Problem requirements.
A faithful copy of the entries, without any pictures, is what is needed here.

Collection entries
________________________________________
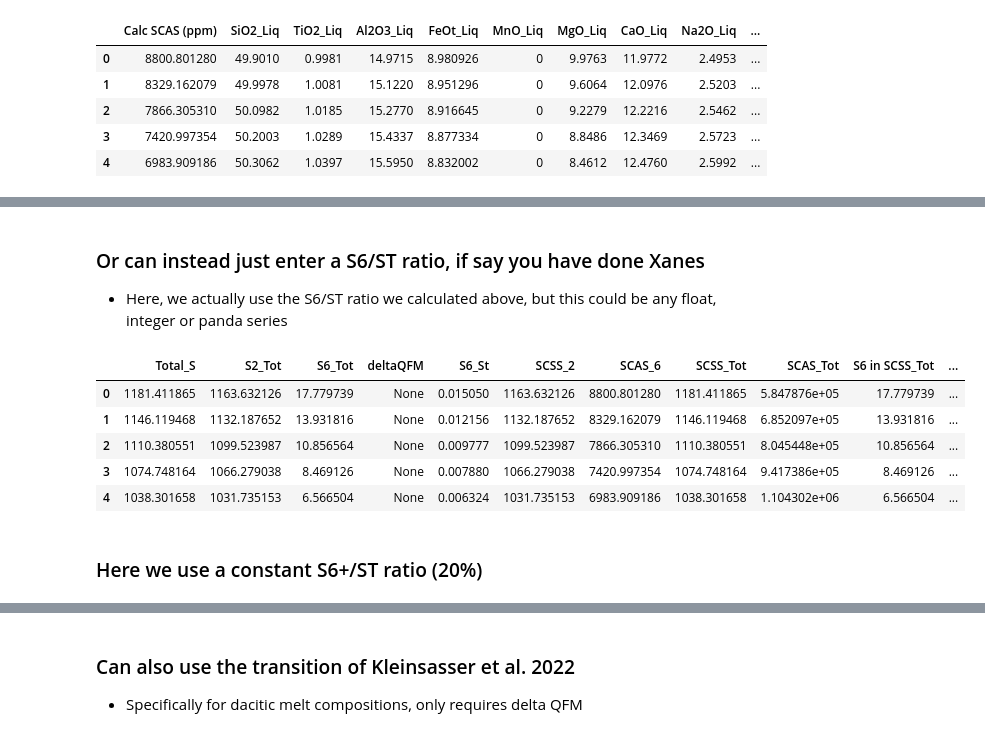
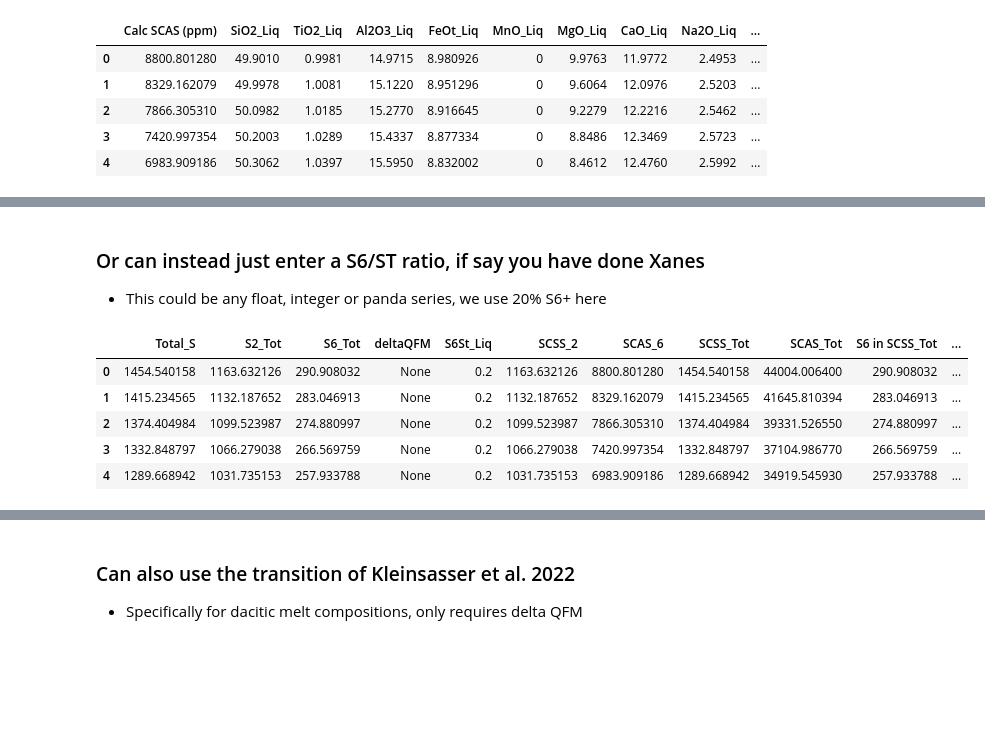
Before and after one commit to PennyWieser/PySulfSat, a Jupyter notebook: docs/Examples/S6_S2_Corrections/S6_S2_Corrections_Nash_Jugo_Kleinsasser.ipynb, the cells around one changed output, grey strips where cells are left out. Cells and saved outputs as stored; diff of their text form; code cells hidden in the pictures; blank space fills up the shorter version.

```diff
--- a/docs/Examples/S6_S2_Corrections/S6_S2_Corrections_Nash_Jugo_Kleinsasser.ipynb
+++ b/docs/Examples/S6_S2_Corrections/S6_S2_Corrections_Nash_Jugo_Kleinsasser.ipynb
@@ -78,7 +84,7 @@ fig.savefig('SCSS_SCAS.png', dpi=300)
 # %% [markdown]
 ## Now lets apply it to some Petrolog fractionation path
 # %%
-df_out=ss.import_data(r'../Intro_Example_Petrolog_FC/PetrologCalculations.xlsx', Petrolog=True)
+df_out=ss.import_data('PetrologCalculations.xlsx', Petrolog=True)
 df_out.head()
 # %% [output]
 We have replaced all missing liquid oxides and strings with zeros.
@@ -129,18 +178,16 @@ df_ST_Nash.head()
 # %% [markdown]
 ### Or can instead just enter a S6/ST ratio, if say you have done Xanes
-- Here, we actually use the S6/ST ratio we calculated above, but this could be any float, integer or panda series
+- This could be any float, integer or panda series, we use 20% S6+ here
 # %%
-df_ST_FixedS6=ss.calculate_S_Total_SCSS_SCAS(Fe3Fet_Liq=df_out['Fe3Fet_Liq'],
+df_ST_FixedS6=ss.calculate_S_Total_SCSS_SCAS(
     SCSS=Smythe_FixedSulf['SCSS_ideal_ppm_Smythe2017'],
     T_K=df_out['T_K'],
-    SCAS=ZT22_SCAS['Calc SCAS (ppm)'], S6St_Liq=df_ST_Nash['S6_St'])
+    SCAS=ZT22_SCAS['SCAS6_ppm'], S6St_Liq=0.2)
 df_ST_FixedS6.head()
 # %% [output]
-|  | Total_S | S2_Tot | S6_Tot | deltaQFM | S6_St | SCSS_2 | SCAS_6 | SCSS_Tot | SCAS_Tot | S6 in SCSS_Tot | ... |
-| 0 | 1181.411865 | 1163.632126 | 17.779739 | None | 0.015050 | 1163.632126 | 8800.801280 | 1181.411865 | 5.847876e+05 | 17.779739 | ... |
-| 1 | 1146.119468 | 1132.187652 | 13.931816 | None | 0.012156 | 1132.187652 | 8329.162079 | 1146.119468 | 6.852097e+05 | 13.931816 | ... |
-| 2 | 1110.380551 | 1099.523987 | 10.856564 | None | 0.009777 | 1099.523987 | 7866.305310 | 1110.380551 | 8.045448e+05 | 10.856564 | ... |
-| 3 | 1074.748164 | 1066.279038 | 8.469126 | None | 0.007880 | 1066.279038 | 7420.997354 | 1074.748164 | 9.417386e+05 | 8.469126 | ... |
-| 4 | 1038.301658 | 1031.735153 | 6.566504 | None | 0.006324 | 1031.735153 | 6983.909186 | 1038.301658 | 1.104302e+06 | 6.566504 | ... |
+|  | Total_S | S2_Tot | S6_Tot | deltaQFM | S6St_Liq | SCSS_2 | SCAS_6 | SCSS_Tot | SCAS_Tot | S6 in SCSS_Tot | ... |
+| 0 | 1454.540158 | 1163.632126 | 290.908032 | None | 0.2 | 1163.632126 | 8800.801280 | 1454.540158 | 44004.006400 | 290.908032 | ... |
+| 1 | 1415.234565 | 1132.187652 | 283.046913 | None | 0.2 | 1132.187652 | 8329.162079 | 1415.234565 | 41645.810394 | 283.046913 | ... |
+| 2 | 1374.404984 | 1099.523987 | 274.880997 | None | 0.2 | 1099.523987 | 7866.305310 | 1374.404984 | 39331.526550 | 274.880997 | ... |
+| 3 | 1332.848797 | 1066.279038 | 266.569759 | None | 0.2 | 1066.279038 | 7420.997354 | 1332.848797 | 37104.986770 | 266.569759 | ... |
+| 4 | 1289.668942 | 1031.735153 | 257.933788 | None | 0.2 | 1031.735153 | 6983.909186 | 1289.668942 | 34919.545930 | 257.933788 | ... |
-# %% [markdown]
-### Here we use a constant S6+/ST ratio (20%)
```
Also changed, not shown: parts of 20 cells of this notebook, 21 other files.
________________________________________
Answer area.
Before and after one commit to PennyWieser/PySulfSat, a Jupyter notebook: docs/Examples/S6_S2_Corrections/S6_S2_Corrections_Nash_Jugo_Kleinsasser.ipynb, the cells around one changed output, grey strips where cells are left out. Cells and saved outputs as stored; diff of their text form; code cells hidden in the pictures; blank space fills up the shorter version.

```diff
--- a/docs/Examples/S6_S2_Corrections/S6_S2_Corrections_Nash_Jugo_Kleinsasser.ipynb
+++ b/docs/Examples/S6_S2_Corrections/S6_S2_Corrections_Nash_Jugo_Kleinsasser.ipynb
@@ -78,7 +84,7 @@ fig.savefig('SCSS_SCAS.png', dpi=300)
 # %% [markdown]
 ## Now lets apply it to some Petrolog fractionation path
 # %%
-df_out=ss.import_data(r'../Intro_Example_Petrolog_FC/PetrologCalculations.xlsx', Petrolog=True)
+df_out=ss.import_data('PetrologCalculations.xlsx', Petrolog=True)
 df_out.head()
 # %% [output]
 We have replaced all missing liquid oxides and strings with zeros.
@@ -129,18 +178,16 @@ df_ST_Nash.head()
 # %% [markdown]
 ### Or can instead just enter a S6/ST ratio, if say you have done Xanes
-- Here, we actually use the S6/ST ratio we calculated above, but this could be any float, integer or panda series
+- This could be any float, integer or panda series, we use 20% S6+ here
 # %%
-df_ST_FixedS6=ss.calculate_S_Total_SCSS_SCAS(Fe3Fet_Liq=df_out['Fe3Fet_Liq'],
+df_ST_FixedS6=ss.calculate_S_Total_SCSS_SCAS(
     SCSS=Smythe_FixedSulf['SCSS_ideal_ppm_Smythe2017'],
     T_K=df_out['T_K'],
-    SCAS=ZT22_SCAS['Calc SCAS (ppm)'], S6St_Liq=df_ST_Nash['S6_St'])
+    SCAS=ZT22_SCAS['SCAS6_ppm'], S6St_Liq=0.2)
 df_ST_FixedS6.head()
 # %% [output]
-|  | Total_S | S2_Tot | S6_Tot | deltaQFM | S6_St | SCSS_2 | SCAS_6 | SCSS_Tot | SCAS_Tot | S6 in SCSS_Tot | ... |
-| 0 | 1181.411865 | 1163.632126 | 17.779739 | None | 0.015050 | 1163.632126 | 8800.801280 | 1181.411865 | 5.847876e+05 | 17.779739 | ... |
-| 1 | 1146.119468 | 1132.187652 | 13.931816 | None | 0.012156 | 1132.187652 | 8329.162079 | 1146.119468 | 6.852097e+05 | 13.931816 | ... |
-| 2 | 1110.380551 | 1099.523987 | 10.856564 | None | 0.009777 | 1099.523987 | 7866.305310 | 1110.380551 | 8.045448e+05 | 10.856564 | ... |
-| 3 | 1074.748164 | 1066.279038 | 8.469126 | None | 0.007880 | 1066.279038 | 7420.997354 | 1074.748164 | 9.417386e+05 | 8.469126 | ... |
-| 4 | 1038.301658 | 1031.735153 | 6.566504 | None | 0.006324 | 1031.735153 | 6983.909186 | 1038.301658 | 1.104302e+06 | 6.566504 | ... |
+|  | Total_S | S2_Tot | S6_Tot | deltaQFM | S6St_Liq | SCSS_2 | SCAS_6 | SCSS_Tot | SCAS_Tot | S6 in SCSS_Tot | ... |
+| 0 | 1454.540158 | 1163.632126 | 290.908032 | None | 0.2 | 1163.632126 | 8800.801280 | 1454.540158 | 44004.006400 | 290.908032 | ... |
+| 1 | 1415.234565 | 1132.187652 | 283.046913 | None | 0.2 | 1132.187652 | 8329.162079 | 1415.234565 | 41645.810394 | 283.046913 | ... |
+| 2 | 1374.404984 | 1099.523987 | 274.880997 | None | 0.2 | 1099.523987 | 7866.305310 | 1374.404984 | 39331.526550 | 274.880997 | ... |
+| 3 | 1332.848797 | 1066.279038 | 266.569759 | None | 0.2 | 1066.279038 | 7420.997354 | 1332.848797 | 37104.986770 | 266.569759 | ... |
+| 4 | 1289.668942 | 1031.735153 | 257.933788 | None | 0.2 | 1031.735153 | 6983.909186 | 1289.668942 | 34919.545930 | 257.933788 | ... |
-# %% [markdown]
-### Here we use a constant S6+/ST ratio (20%)
```
Also changed, not shown: parts of 20 cells of this notebook, 21 other files.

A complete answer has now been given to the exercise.